Detected change data
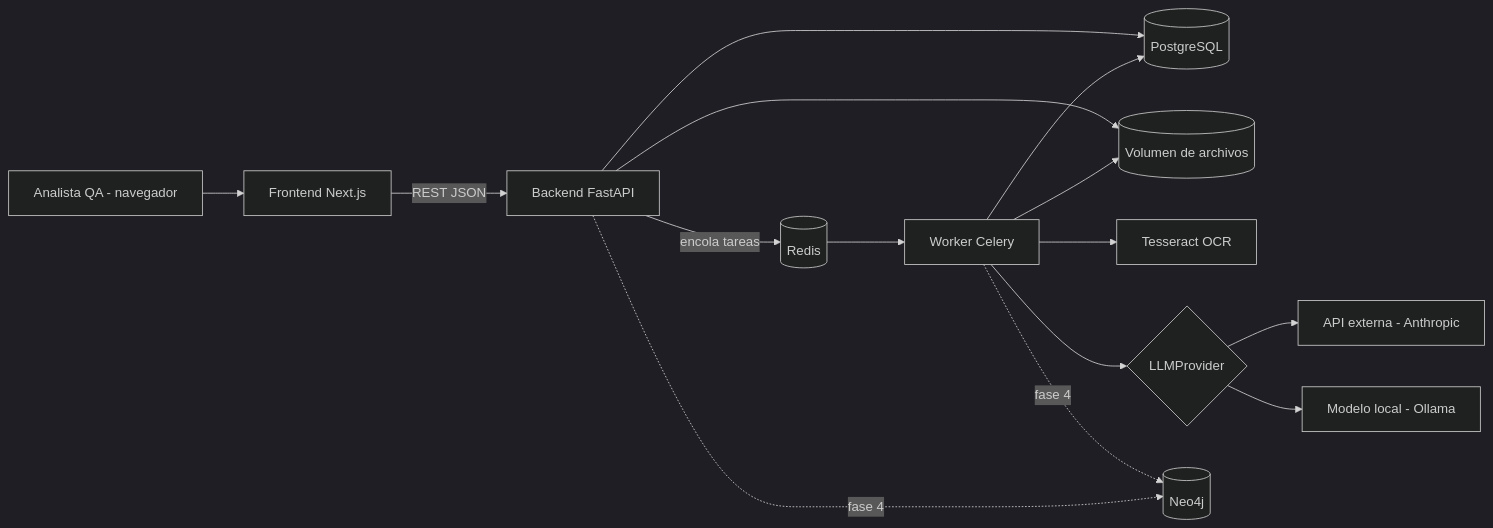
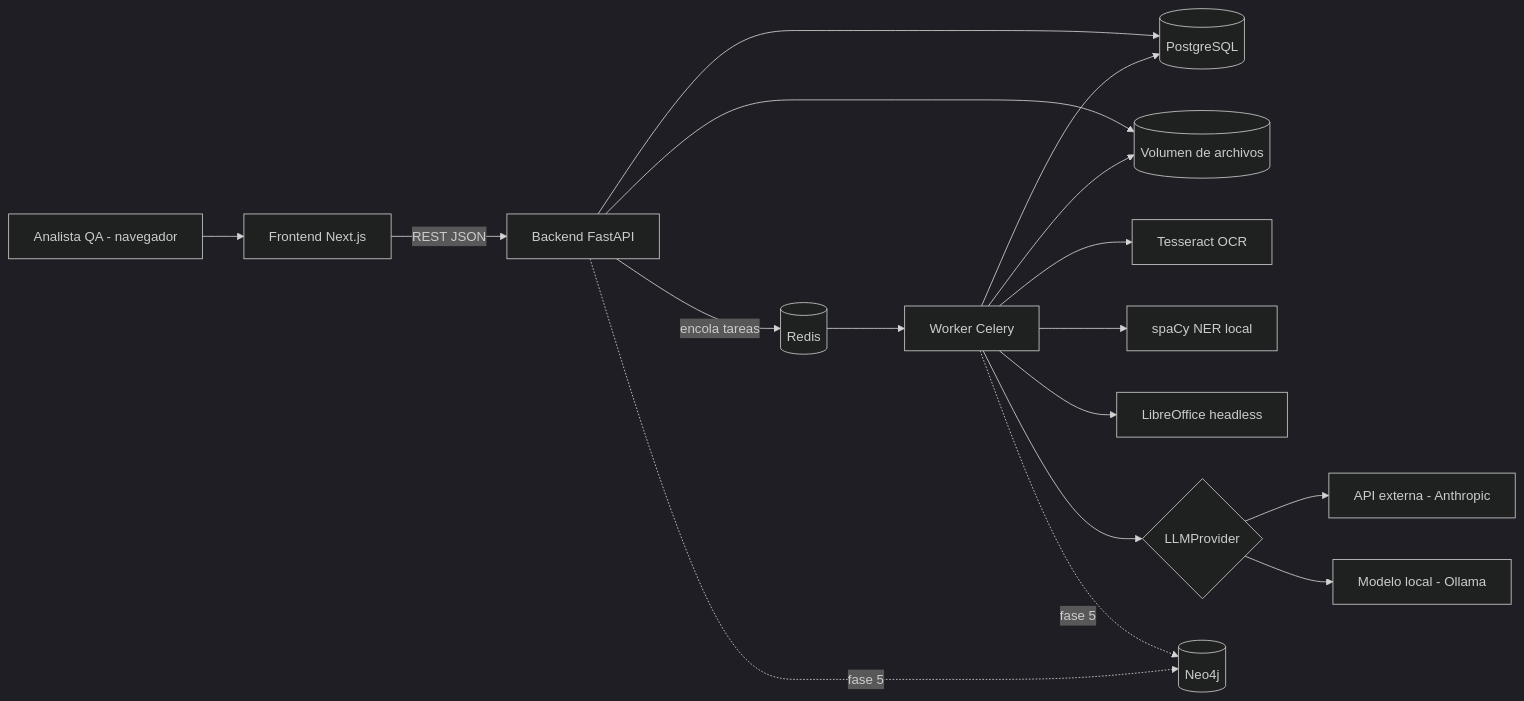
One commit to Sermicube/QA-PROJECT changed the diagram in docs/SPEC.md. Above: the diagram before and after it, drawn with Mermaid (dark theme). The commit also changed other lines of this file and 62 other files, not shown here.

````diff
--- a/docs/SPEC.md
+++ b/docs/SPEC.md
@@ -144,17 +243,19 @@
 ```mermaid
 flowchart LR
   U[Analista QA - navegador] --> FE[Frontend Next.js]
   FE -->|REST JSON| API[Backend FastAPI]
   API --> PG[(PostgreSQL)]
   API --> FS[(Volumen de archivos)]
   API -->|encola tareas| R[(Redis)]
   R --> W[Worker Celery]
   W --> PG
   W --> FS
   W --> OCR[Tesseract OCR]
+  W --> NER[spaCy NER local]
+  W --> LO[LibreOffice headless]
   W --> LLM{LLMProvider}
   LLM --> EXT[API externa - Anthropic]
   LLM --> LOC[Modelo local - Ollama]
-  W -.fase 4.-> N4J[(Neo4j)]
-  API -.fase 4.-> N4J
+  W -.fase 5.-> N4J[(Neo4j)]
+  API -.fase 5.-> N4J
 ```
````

◆ EXERCISE OBJECTIVE
Every record above should reappear exactly, with the pictures gone.

◆ TASK ANSWER
One commit to Sermicube/QA-PROJECT changed the diagram in docs/SPEC.md. Above: the diagram before and after it, drawn with Mermaid (dark theme). The commit also changed other lines of this file and 62 other files, not shown here.

````diff
--- a/docs/SPEC.md
+++ b/docs/SPEC.md
@@ -144,17 +243,19 @@
 ```mermaid
 flowchart LR
   U[Analista QA - navegador] --> FE[Frontend Next.js]
   FE -->|REST JSON| API[Backend FastAPI]
   API --> PG[(PostgreSQL)]
   API --> FS[(Volumen de archivos)]
   API -->|encola tareas| R[(Redis)]
   R --> W[Worker Celery]
   W --> PG
   W --> FS
   W --> OCR[Tesseract OCR]
+  W --> NER[spaCy NER local]
+  W --> LO[LibreOffice headless]
   W --> LLM{LLMProvider}
   LLM --> EXT[API externa - Anthropic]
   LLM --> LOC[Modelo local - Ollama]
-  W -.fase 4.-> N4J[(Neo4j)]
-  API -.fase 4.-> N4J
+  W -.fase 5.-> N4J[(Neo4j)]
+  API -.fase 5.-> N4J
 ```
````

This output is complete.